  • Sport: Cycling Disciplines: Tandem sprint Classification: B3
  • Sport: Cycling Disciplines: Individual pursuit Classification: B3

Quick Facts

Vision impairment – macular degeneration
How acquired
Date of Birth
May 30, 1971
Melrose Park, SA
Support worker
Started Competing
First Competed for Australia
Games Experience

Beijing 2008, London 2012


Alexis Rhodes, Stuart O’Grady, Anna Meares

Career Highlights

Winning silver in the 1km time trial in Beijing then winning gold in the same event in London

Greatest Moment

Winning gold in the 1km time trial at the 2011 World Championships in Italy

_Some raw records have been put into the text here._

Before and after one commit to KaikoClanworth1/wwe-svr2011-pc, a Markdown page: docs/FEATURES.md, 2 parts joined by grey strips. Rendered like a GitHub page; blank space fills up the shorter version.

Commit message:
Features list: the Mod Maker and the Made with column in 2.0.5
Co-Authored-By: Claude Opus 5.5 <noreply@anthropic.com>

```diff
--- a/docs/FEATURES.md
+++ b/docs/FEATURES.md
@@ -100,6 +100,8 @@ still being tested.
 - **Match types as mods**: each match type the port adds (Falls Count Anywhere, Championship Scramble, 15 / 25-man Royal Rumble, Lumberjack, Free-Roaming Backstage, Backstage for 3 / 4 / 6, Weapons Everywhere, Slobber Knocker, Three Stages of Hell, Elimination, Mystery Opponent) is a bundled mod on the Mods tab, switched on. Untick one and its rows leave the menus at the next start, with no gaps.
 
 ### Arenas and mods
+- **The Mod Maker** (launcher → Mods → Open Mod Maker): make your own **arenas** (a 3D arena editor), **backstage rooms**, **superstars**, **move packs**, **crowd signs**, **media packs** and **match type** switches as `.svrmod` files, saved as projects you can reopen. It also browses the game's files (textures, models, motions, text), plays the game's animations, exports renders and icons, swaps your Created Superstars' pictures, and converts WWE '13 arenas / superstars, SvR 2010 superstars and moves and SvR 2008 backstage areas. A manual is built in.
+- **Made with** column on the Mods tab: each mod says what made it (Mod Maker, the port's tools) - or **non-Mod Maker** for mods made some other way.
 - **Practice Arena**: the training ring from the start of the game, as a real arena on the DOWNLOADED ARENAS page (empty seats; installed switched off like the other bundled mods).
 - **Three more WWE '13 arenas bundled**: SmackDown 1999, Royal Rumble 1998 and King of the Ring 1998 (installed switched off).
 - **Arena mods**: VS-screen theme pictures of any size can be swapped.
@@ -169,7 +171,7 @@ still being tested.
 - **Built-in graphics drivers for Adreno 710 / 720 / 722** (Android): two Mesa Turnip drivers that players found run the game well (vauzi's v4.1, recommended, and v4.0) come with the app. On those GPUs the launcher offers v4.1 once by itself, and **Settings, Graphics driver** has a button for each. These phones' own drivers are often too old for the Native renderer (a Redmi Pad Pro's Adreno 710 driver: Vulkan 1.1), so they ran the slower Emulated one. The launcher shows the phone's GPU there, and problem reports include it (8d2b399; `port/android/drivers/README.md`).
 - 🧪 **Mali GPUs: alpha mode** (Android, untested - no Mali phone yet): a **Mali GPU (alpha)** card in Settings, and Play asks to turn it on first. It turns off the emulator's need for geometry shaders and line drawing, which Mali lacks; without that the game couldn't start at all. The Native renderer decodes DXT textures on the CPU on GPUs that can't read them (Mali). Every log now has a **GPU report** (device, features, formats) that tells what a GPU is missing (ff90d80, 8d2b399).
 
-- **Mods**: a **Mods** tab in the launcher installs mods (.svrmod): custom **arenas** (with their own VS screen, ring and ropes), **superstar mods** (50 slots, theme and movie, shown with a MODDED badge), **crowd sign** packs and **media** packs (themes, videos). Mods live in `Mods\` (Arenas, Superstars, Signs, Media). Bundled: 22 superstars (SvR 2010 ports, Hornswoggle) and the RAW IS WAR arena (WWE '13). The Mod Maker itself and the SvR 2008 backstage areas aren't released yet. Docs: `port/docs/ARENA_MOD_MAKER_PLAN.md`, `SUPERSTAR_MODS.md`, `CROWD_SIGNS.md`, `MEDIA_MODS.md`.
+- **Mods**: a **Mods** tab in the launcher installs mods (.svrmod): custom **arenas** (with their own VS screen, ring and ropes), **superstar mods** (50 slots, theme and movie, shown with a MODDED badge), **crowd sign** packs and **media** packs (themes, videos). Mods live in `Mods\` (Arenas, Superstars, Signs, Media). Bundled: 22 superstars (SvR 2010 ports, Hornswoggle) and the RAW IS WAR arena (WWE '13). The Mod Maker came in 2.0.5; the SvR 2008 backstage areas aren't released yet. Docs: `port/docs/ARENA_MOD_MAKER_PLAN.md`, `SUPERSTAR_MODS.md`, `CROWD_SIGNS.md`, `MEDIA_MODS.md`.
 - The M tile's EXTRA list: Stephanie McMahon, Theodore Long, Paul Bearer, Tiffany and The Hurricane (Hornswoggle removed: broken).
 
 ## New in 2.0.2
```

Having enjoyed stellar results in the prelude to London 2012, Felicity Johnson knew she had given herself the best chance possible to win gold in the 1km time trial. With pilot Stephanie Morton, she was the world champion two years running (2011, 2012) and the world record holder. Paralympic gold was the culmination of the perfect year for Felicity who had also set a world record in the 200m flying sprint and won the world title in the tandem sprint.

Born with a vision impairment, Felicity expressed an interest in sport from an early age. Prior to her cycling career, she was prominent in the athletics field in the late 1980s, winning two silver medals in the 800m at the FESPIC Games. After getting sick of “running” around in circles, she decided to commence “riding” around in circles instead. She first represented Australia in 2007 in the 1km time trial event at the World Championships in France, and has now continued to race at a faster and faster speed.

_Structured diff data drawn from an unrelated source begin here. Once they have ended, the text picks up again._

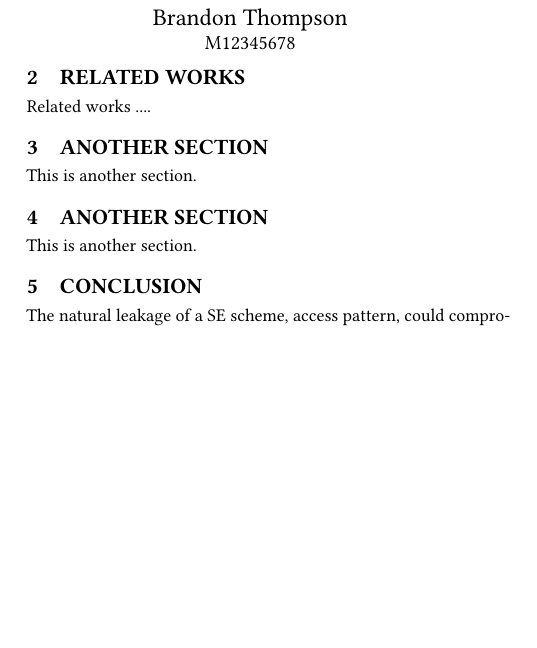
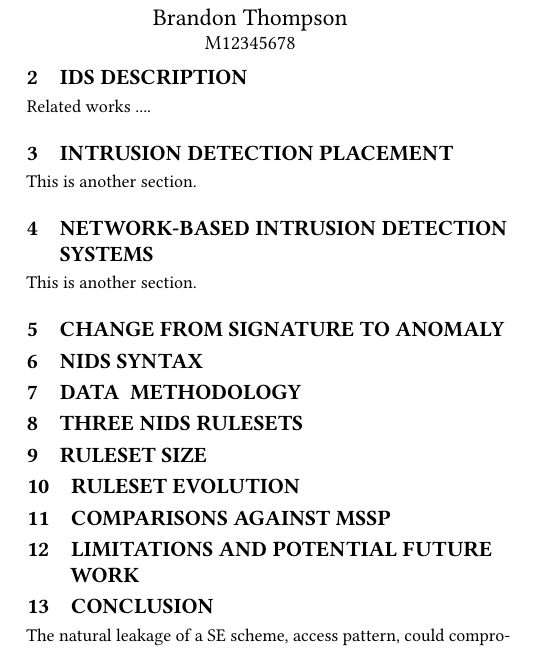
Before and after one commit to alexturner609/network_security_final_paper, a LaTeX paper (main.tex, which reads related.tex): part of one column of the page before the commit and part of one column of page 1 of 2 after it, cut so that both start at the same text, the shorter picture padded with empty space. Compiled offline with pdfLaTeX.

Commit message:
Add section headers

```diff
--- a/related.tex
+++ b/related.tex
@@ -1,14 +1,23 @@
-\section{Related Works}
+\section{IDS Description}
 \label{sec:related}
 
 Related works ....
 
 
 
-\section{Another Section}
+\section{Intrusion Detection Placement}
 
 This is another section.
 
-\section{Another Section}
+\section{Network-based Intrusion Detection Systems}
 
 This is another section.
+
+\section{Change from Signature to Anomaly}
+\section{NIDS Syntax}
+\section{Data & Methodology}
+\section{Three NIDS Rulesets}
+\section{Ruleset Size}
+\section{Ruleset Evolution}
+\section{Comparisons Against MSSP}
+\section{Limitations and Potential Future Work}
```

At her first Paralympic Games in Beijing, Felicity with her pilot Katie Parker, won a silver medal in the 1km time trial, her best international result up to that point. Felicity was amazed by her first Paralympics, both in her performance and through taking part in a world uniting event.

Felicity’s cycling prowess has been widely recognised. In 2007 she was the recipient of the National Achievement Award for Best Newcomer – a title Felicity was very delighted to receive. She has since won the Blind Sportsperson of the Year award consecutively in 2010 and 2011.

Away from the track, Felicity is a support worker for Can Do for Kids, a group established for kids with sensory disability. When the time comes to wind down her long and distinguished sporting career, she plans on maintaining an involvement with cycling in a different capacity.